── DATA TO EXAMINE ──

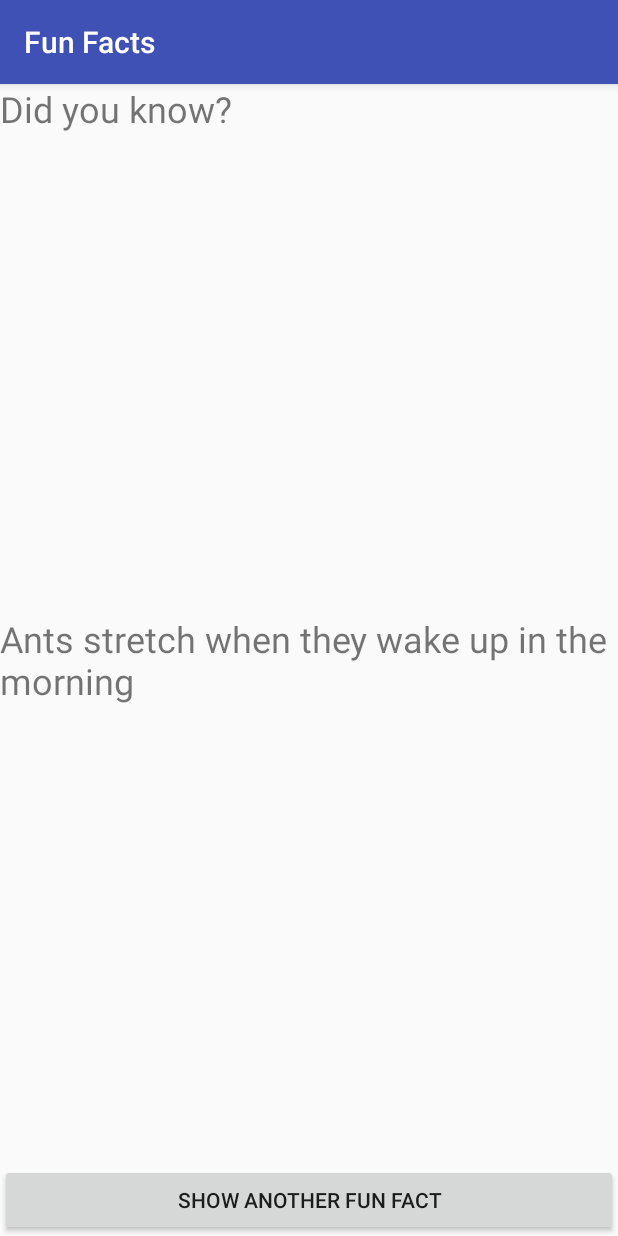
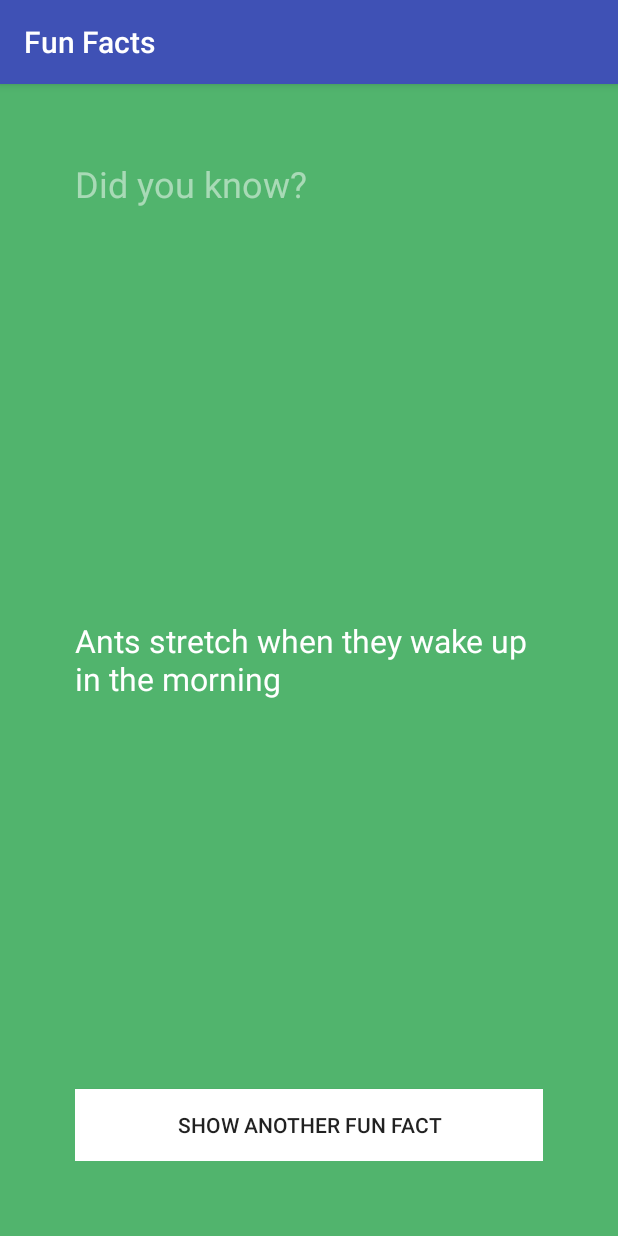
Before and after one commit to RadhepS/Fun-Fact-App, an Android app: the screen it shows after launch (FunFactsActivity), on a phone screen of 412 x 824 dp. Run offline under Robolectric (Android 15) with nearby library versions, the phone set to English and light mode, and no system bars.

Commit message:
Layout Modified

```diff
--- a/app/src/main/res/layout/activity_fun_facts.xml
+++ b/app/src/main/res/layout/activity_fun_facts.xml
@@ -4,6 +4,8 @@
     xmlns:tools="http://schemas.android.com/tools"
     android:layout_width="match_parent"
     android:layout_height="match_parent"
+    android:background="#51b46d"
+    android:padding="50dp"
     tools:context="radhep.funfacts.FunFactsActivity">
 
     <TextView
@@ -11,6 +13,7 @@
         android:layout_width="wrap_content"
         android:layout_height="wrap_content"
         android:text="Did you know?"
+        android:textColor="#80ffffff"
         android:textSize="24sp" />
 
     <TextView
@@ -21,7 +24,8 @@
         android:layout_alignParentStart="true"
         android:layout_centerVertical="true"
         android:text="Ants stretch when they wake up in the morning"
-        android:textSize="24sp" />
+        android:textColor="@android:color/white"
+        android:textSize="21sp" />
 
     <Button
         android:id="@+id/showFactButton"
@@ -29,6 +33,7 @@
         android:layout_height="wrap_content"
         android:layout_alignParentBottom="true"
         android:layout_centerHorizontal="true"
+        android:background="@android:color/white"
         android:text="Show another fun fact" />
 
 </RelativeLayout>
```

───

§ **ASSIGNMENT**
The string to find is "true"; copy every line of the listing that has it.

§ **OUTPUT**
         android:layout_alignParentStart="true"
         android:layout_centerVertical="true"
         android:layout_alignParentBottom="true"
         android:layout_centerHorizontal="true"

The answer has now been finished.